== Work order ==
What is needed is a verbatim copy of the data, minus the pictures.

------ Records provided ------

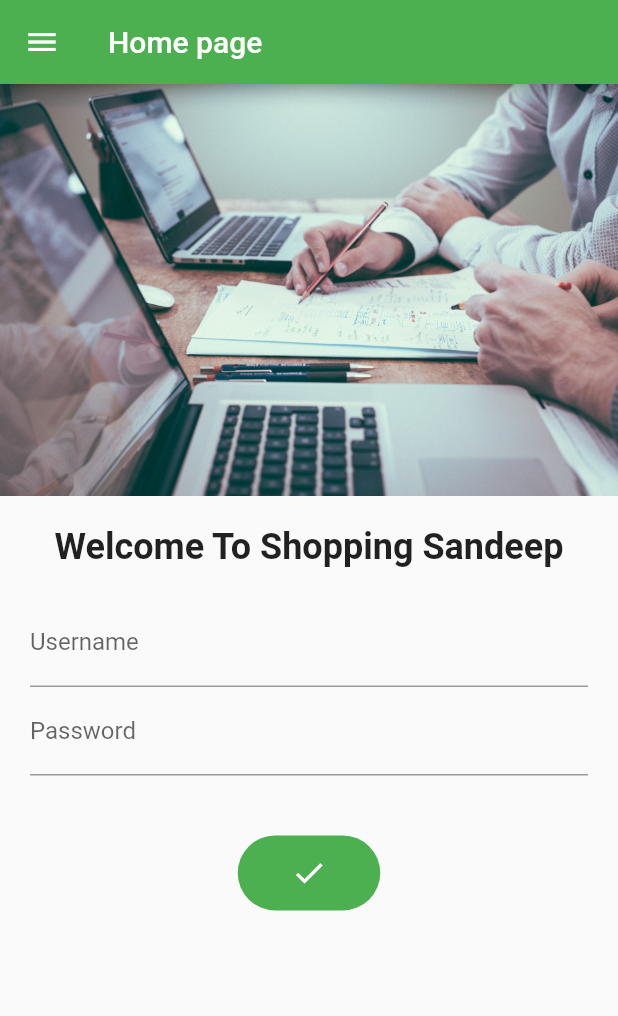
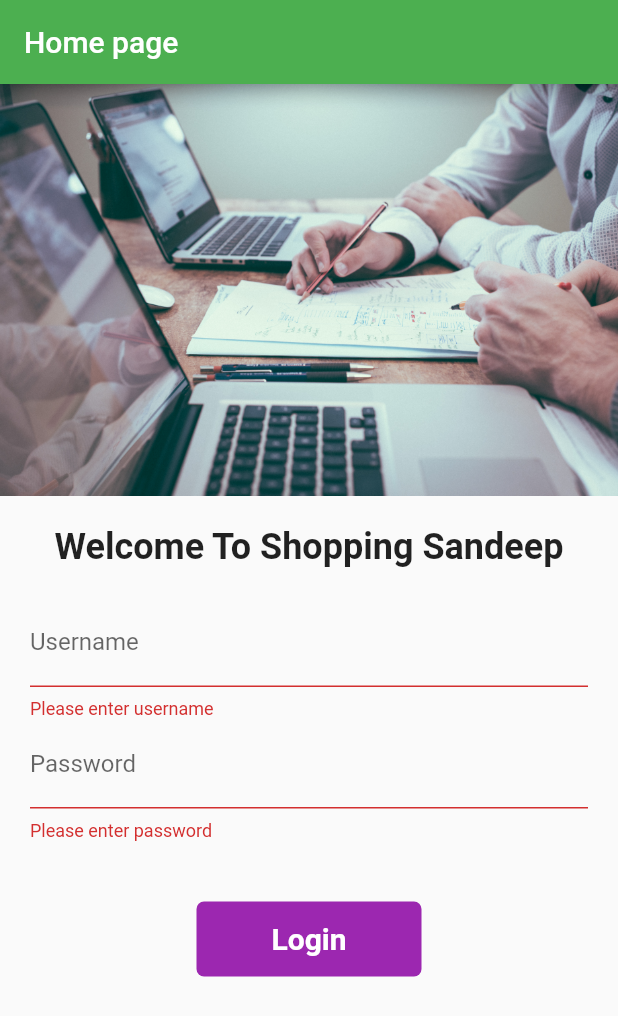
Before and after one commit to Sandeep-jft/App-learn, a Flutter app: the screen it shows after launch, after a tap on "Login", on a phone screen of 412 x 824 dp. Shown: the top 1016 px of the screen. Run offline on Flutter 3.47's test engine with Material 2 defaults, Android fonts, the phone set to English and light mode, and no system bars; our stand-ins replace google_fonts; Roboto replaces fonts that are missing (Gabriela).

Commit message:
login validation added

```diff
--- a/lib/screens/login_page.dart
+++ b/lib/screens/login_page.dart
@@ -10,12 +10,27 @@ class LoginPage extends State<LoginPageState> {
   String name = "Sandeep";
   bool showAnimation = false;
 
+  final _formKey = GlobalKey<FormState>();
+
+  handleFormSubmit(BuildContext context) async {
+    if (_formKey.currentState!.validate()) {
+      setState(() {
+        showAnimation = true;
+      });
+
+      await Future.delayed(Duration(seconds: 2));
+      Navigator.pushNamed(context, '/home');
+    }
+  }
+
   @override
   Widget build(BuildContext context) {
     return Material(
       child: Scaffold(
         appBar: AppBar(title: const Text("Home page")),
         body: SingleChildScrollView(
+          child: Form(
+            key: _formKey,
             child: Column(children: [
               Image.asset(
                 'assets/images/login_image.jpg',
@@ -36,17 +51,33 @@ class LoginPage extends State<LoginPageState> {
                 padding: EdgeInsets.symmetric(vertical: 20, horizontal: 20),
                 child: Column(children: [
                   TextFormField(
-                  onChanged: (value) {
-                    // name = value;
-                    setState(() {
-                      name = value;
-                    });
+                    // onChanged: (value) {
+                    //   // name = value;
+                    //   setState(() {
+                    //     name = value;
+                    //   });
+                    // },
+                    validator: (value) {
+                      if (value!.isEmpty) {
+                        return "Please enter username";
+                      }
+
+                      return null;
                     },
                     decoration: InputDecoration(
                         hintText: "Enter Username", labelText: "Username"),
                   ),
                   TextFormField(
                     obscureText: true,
+                    validator: (value) {
+                      if (value!.isEmpty) {
+                        return 'Please enter password';
+                      } else if (value.length < 6) {
+                        return "Password must be at least 6 characters";
+                      }
+
+                      return null;
+                    },
                     decoration: InputDecoration(
                         hintText: "Enter Password", labelText: "Password"),
                   )
@@ -55,16 +86,12 @@ class LoginPage extends State<LoginPageState> {
               SizedBox(
                 height: 20,
               ),
-            InkWell(
-              onTap: () async {
-                // Navigator.pushNamed(context, '/home');
-                setState(() {
-                  showAnimation = true;
-                });
-
-                await Future.delayed(Duration(seconds: 2));
-                Navigator.pushNamed(context, '/home');
-              },
+              Material(
+                color: Colors.purple,
+                borderRadius: BorderRadius.circular(showAnimation ? 50 : 5),
+                child: InkWell(
+                  // splashColor: Colors.purple,s
+                  onTap: () => handleFormSubmit(context),
                   child: AnimatedContainer(
                     duration: Duration(seconds: 2),
                     alignment: Alignment.center,
@@ -82,28 +109,15 @@ class LoginPage extends State<LoginPageState> {
                           ),
                     height: 50,
                     width: showAnimation ? 50 : 150,
-                decoration: BoxDecoration(
-                    color: Colors.green,
-                    borderRadius:
-                        BorderRadius.circular(showAnimation ? 50 : 5)),
+                    // decoration: BoxDecoration(
+                    //     color: Colors.green,
+                    //    ),
+                  ),
                 ),
               )
-            // ElevatedButton(
-            //   onPressed: () {
-            //     Navigator.pushNamed(context, '/home');
-            //   },
-            //   child: Text("Login"),
-            //   style: TextButton.styleFrom(
-            //       foregroundColor: Colors.white, minimumSize: Size(150, 50)
-            //       //  padding: EdgeInsets.all(20.0)
-            //       ),
-            //   // style: ButtonStyle(
-            //   //     foregroundColor:
-            //   //         MaterialStateColor.resolveWith((states) => Colors.white)),
-            // )
             ]),
           ),
-        drawer: Drawer(),
+        ),
       ),
     );
   }
```
Lines whose indentation alone changed are shown as unchanged.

------

== Task output ==
Before and after one commit to Sandeep-jft/App-learn, a Flutter app: the screen it shows after launch, after a tap on "Login", on a phone screen of 412 x 824 dp. Shown: the top 1016 px of the screen. Run offline on Flutter 3.47's test engine with Material 2 defaults, Android fonts, the phone set to English and light mode, and no system bars; our stand-ins replace google_fonts; Roboto replaces fonts that are missing (Gabriela).

Commit message:
login validation added

```diff
--- a/lib/screens/login_page.dart
+++ b/lib/screens/login_page.dart
@@ -10,12 +10,27 @@ class LoginPage extends State<LoginPageState> {
   String name = "Sandeep";
   bool showAnimation = false;
 
+  final _formKey = GlobalKey<FormState>();
+
+  handleFormSubmit(BuildContext context) async {
+    if (_formKey.currentState!.validate()) {
+      setState(() {
+        showAnimation = true;
+      });
+
+      await Future.delayed(Duration(seconds: 2));
+      Navigator.pushNamed(context, '/home');
+    }
+  }
+
   @override
   Widget build(BuildContext context) {
     return Material(
       child: Scaffold(
         appBar: AppBar(title: const Text("Home page")),
         body: SingleChildScrollView(
+          child: Form(
+            key: _formKey,
             child: Column(children: [
               Image.asset(
                 'assets/images/login_image.jpg',
@@ -36,17 +51,33 @@ class LoginPage extends State<LoginPageState> {
                 padding: EdgeInsets.symmetric(vertical: 20, horizontal: 20),
                 child: Column(children: [
                   TextFormField(
-                  onChanged: (value) {
-                    // name = value;
-                    setState(() {
-                      name = value;
-                    });
+                    // onChanged: (value) {
+                    //   // name = value;
+                    //   setState(() {
+                    //     name = value;
+                    //   });
+                    // },
+                    validator: (value) {
+                      if (value!.isEmpty) {
+                        return "Please enter username";
+                      }
+
+                      return null;
                     },
                     decoration: InputDecoration(
                         hintText: "Enter Username", labelText: "Username"),
                   ),
                   TextFormField(
                     obscureText: true,
+                    validator: (value) {
+                      if (value!.isEmpty) {
+                        return 'Please enter password';
+                      } else if (value.length < 6) {
+                        return "Password must be at least 6 characters";
+                      }
+
+                      return null;
+                    },
                     decoration: InputDecoration(
                         hintText: "Enter Password", labelText: "Password"),
                   )
@@ -55,16 +86,12 @@ class LoginPage extends State<LoginPageState> {
               SizedBox(
                 height: 20,
               ),
-            InkWell(
-              onTap: () async {
-                // Navigator.pushNamed(context, '/home');
-                setState(() {
-                  showAnimation = true;
-                });
-
-                await Future.delayed(Duration(seconds: 2));
-                Navigator.pushNamed(context, '/home');
-              },
+              Material(
+                color: Colors.purple,
+                borderRadius: BorderRadius.circular(showAnimation ? 50 : 5),
+                child: InkWell(
+                  // splashColor: Colors.purple,s
+                  onTap: () => handleFormSubmit(context),
                   child: AnimatedContainer(
                     duration: Duration(seconds: 2),
                     alignment: Alignment.center,
@@ -82,28 +109,15 @@ class LoginPage extends State<LoginPageState> {
                           ),
                     height: 50,
                     width: showAnimation ? 50 : 150,
-                decoration: BoxDecoration(
-                    color: Colors.green,
-                    borderRadius:
-                        BorderRadius.circular(showAnimation ? 50 : 5)),
+                    // decoration: BoxDecoration(
+                    //     color: Colors.green,
+                    //    ),
+                  ),
                 ),
               )
-            // ElevatedButton(
-            //   onPressed: () {
-            //     Navigator.pushNamed(context, '/home');
-            //   },
-            //   child: Text("Login"),
-            //   style: TextButton.styleFrom(
-            //       foregroundColor: Colors.white, minimumSize: Size(150, 50)
-            //       //  padding: EdgeInsets.all(20.0)
-            //       ),
-            //   // style: ButtonStyle(
-            //   //     foregroundColor:
-            //   //         MaterialStateColor.resolveWith((states) => Colors.white)),
-            // )
             ]),
           ),
-        drawer: Drawer(),
+        ),
       ),
     );
   }
```
Lines whose indentation alone changed are shown as unchanged.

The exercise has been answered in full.